Northern Michigan in Focus: Bottled Goodbyes, Lake Fury

It’s a form of communication that goes back centuries, finding a message in a bottle, and now there’s a brand new book that unlocks some of the mysteries behind some  Nmifof those messages.

Corey Adkins spoke with Ric Mixter, who explains in this week’s Northern Michigan in Focus.

“I’ve been looking at newspapers for 30 years now and every time I look at a newspaper I would always look for an article that said a message was found in a bottle from so-and-so’s shipwreck.” Mixter says. “I put those away in a folder and I thought one day if I ever get the time I’m going to write a book about that, and guess what, COVID came and with a layoff that gave me the time, so there was that silver lining to a horribly dark cloud.”

From that dark cloud comes the brand new book by author and maritime historian Ric Mixter, “Bottled Goodbyes: Final Farewells From Maritime and Aviation Disasters.”

“We do know that this is an act of desperation by sailors that threw it out to hopefully get either rescue or worse, they know that they’re going to be lost and they say their final advice.  Or in many cases there’s ones where they just threw it in a river system and just to say hi or look for a pen pal.”
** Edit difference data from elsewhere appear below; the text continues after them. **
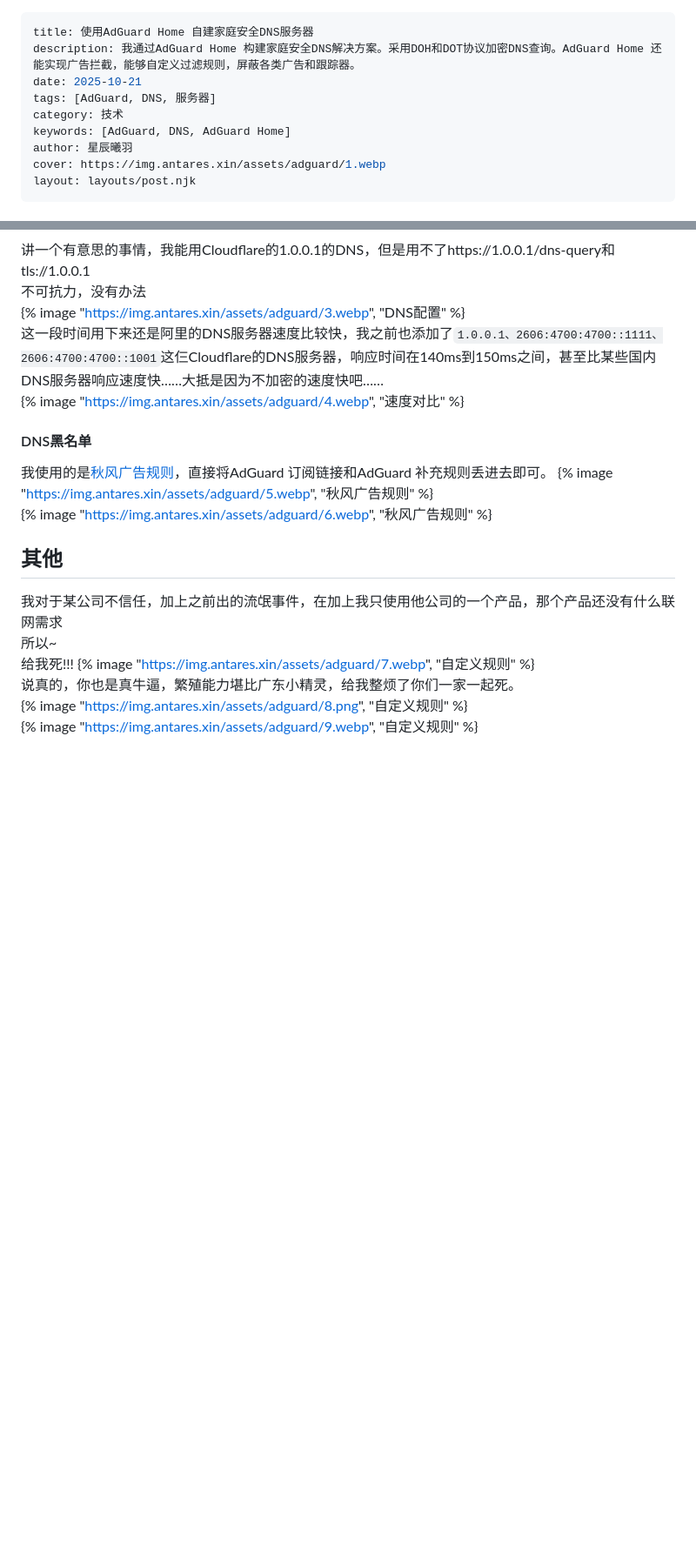
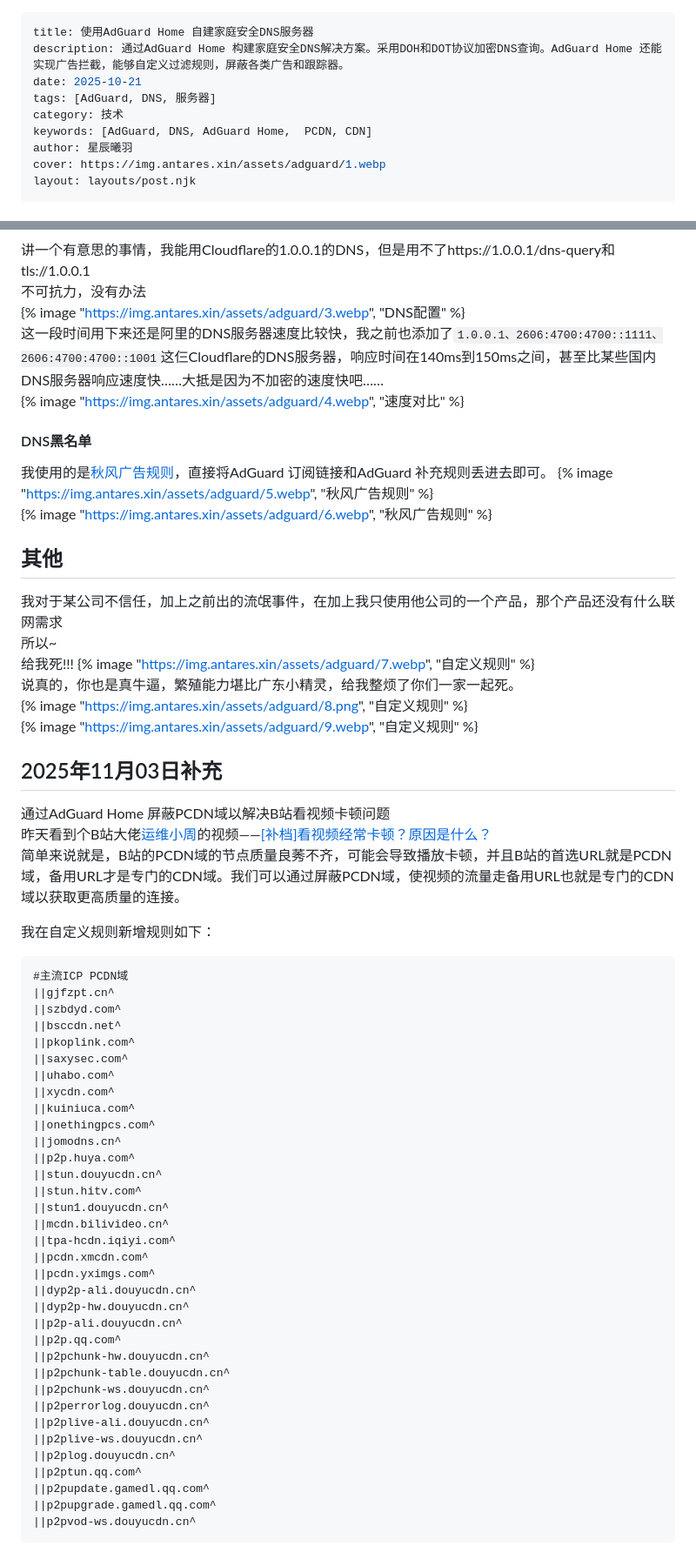
Before and after one commit to Aesculapius11/Living-Coral, a Markdown page: src/blog/使用AdGuard Home 自建家庭安全DNS服务器.md, 2 parts joined by grey strips. Shown: that part at 87% size. Drawn GitHub-style; blank space fills up the shorter version.

Commit message:
edit blog 使用AdGuard Home 自建家庭安全DNS服务器

````diff
--- a/src/blog/使用AdGuard Home 自建家庭安全DNS服务器.md
+++ b/src/blog/使用AdGuard Home 自建家庭安全DNS服务器.md
@@ -1,10 +1,10 @@
 ---
 title: 使用AdGuard Home 自建家庭安全DNS服务器
-description: 我通过AdGuard Home 构建家庭安全DNS解决方案。采用DOH和DOT协议加密DNS查询。AdGuard Home 还能实现广告拦截，能够自定义过滤规则，屏蔽各类广告和跟踪器。
+description: 通过AdGuard Home 构建家庭安全DNS解决方案。采用DOH和DOT协议加密DNS查询。AdGuard Home 还能实现广告拦截，能够自定义过滤规则，屏蔽各类广告和跟踪器。
 date: 2025-10-21
 tags: [AdGuard, DNS, 服务器]
 category: 技术
-keywords: [AdGuard, DNS, AdGuard Home]
+keywords: [AdGuard, DNS, AdGuard Home,  PCDN, CDN]
 author: 星辰曦羽
 cover: https://img.antares.xin/assets/adguard/1.webp
 layout: layouts/post.njk
@@ -136,3 +136,46 @@ quic://dns.alidns.com
 说真的，你也是真牛逼，繁殖能力堪比广东小精灵，给我整烦了你们一家一起死。
 {% image "https://img.antares.xin/assets/adguard/8.png", "自定义规则" %}
 {% image "https://img.antares.xin/assets/adguard/9.webp", "自定义规则" %}
+
+## 2025年11月03日补充
+通过AdGuard Home 屏蔽PCDN域以解决B站看视频卡顿问题
+昨天看到个B站大佬[运维小周](https://space.bilibili.com/3546827137747590)的视频——[[补档]看视频经常卡顿？原因是什么？](https://www.bilibili.com/video/BV17MydBhEYL/)
+简单来说就是，B站的PCDN域的节点质量良莠不齐，可能会导致播放卡顿，并且B站的首选URL就是PCDN域，备用URL才是专门的CDN域。我们可以通过屏蔽PCDN域，使视频的流量走备用URL也就是专门的CDN域以获取更高质量的连接。
+
+我在自定义规则新增规则如下：
+```
+#主流ICP PCDN域
+||gjfzpt.cn^
+||szbdyd.com^
+||bsccdn.net^
+||pkoplink.com^
+||saxysec.com^
+||uhabo.com^
+||xycdn.com^
+||kuiniuca.com^
+||onethingpcs.com^
+||jomodns.cn^
+||p2p.huya.com^
+||stun.douyucdn.cn^
+||stun.hitv.com^
+||stun1.douyucdn.cn^
+||mcdn.bilivideo.cn^
+||tpa-hcdn.iqiyi.com^
+||pcdn.xmcdn.com^
+||pcdn.yximgs.com^
+||dyp2p-ali.douyucdn.cn^
+||dyp2p-hw.douyucdn.cn^
+||p2p-ali.douyucdn.cn^
+||p2p.qq.com^
+||p2pchunk-hw.douyucdn.cn^
+||p2pchunk-table.douyucdn.cn^
+||p2pchunk-ws.douyucdn.cn^
+||p2perrorlog.douyucdn.cn^
+||p2plive-ali.douyucdn.cn^
+||p2plive-ws.douyucdn.cn^
+||p2plog.douyucdn.cn^
+||p2ptun.qq.com^
+||p2pupdate.gamedl.qq.com^
+||p2pupgrade.gamedl.qq.com^
+||p2pvod-ws.douyucdn.cn^
+```
````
Like from the SS Benjamin Noble that sank in 1914 in a Lake Superior storm by Knife River, Minnesota. John Eisenhardt was a brand new captain.

“They needed to transport all these different railroad iron across the Great Lakes all the way up to Superior Wisconsin and he didn’t know how much to put on board. He tried to put too much on. It turns out that a guy went to the end of the dock and snapped a picture of the Noble.  As we found out this picture was so foretelling as it was overloaded and it was just decks to the water.”

After the noble sank, with all hands, two different messages came from the doomed vessel.

“There was two different kinds of messages that were came out of that wreck.  One of them basically said that we’re so far off of this River which was probably a fake message because the location.  The other one just said that we are doomed and we’re going down so it was a real nondescript, as many as the bottles are, and sadly as many of the bottles are, they do turn out to be fake.”

Because many of these bottled messages weren’t what they seem.

“I don’t know if that’s people trying to put a good message out to make the family feel better that their loved ones tried to reach out or if it was just to get their name in the newspaper. We really don’t know for sure what the end game is on that, but many of these bottles turn out to be not written by the people that they’re supposed to be written by.”

With so many fake messages out there, one that Ric believes is real is from a man named Christopher Keenan who was on the SS Plymouth that sank during the great storm of 1913.

“Sadly here comes a bottle on shore then says ‘Dear wife and children, we are left here by McKinnon in a huge storm for over 20 hours.’ And at the very end of the story he said, ‘I felt so bad that another man wrote this part for me, Hubble owes me $35, so you can get it.’ So here’s this tragic message from this husband and father to his family and at the very end there’s this part where, oh yeah, by the way, collect this money that’s out there.”

Bottled goodbyes has 23 chapters and takes you on an incredible journey through history.

For me that’s the best if I can bring something new even to a story that’s been told over and over and over again, like the Christmas Tree Ship, if I can bring a new chapter then it’s totally worthwhile.

Categories: Northern Michigan In Focus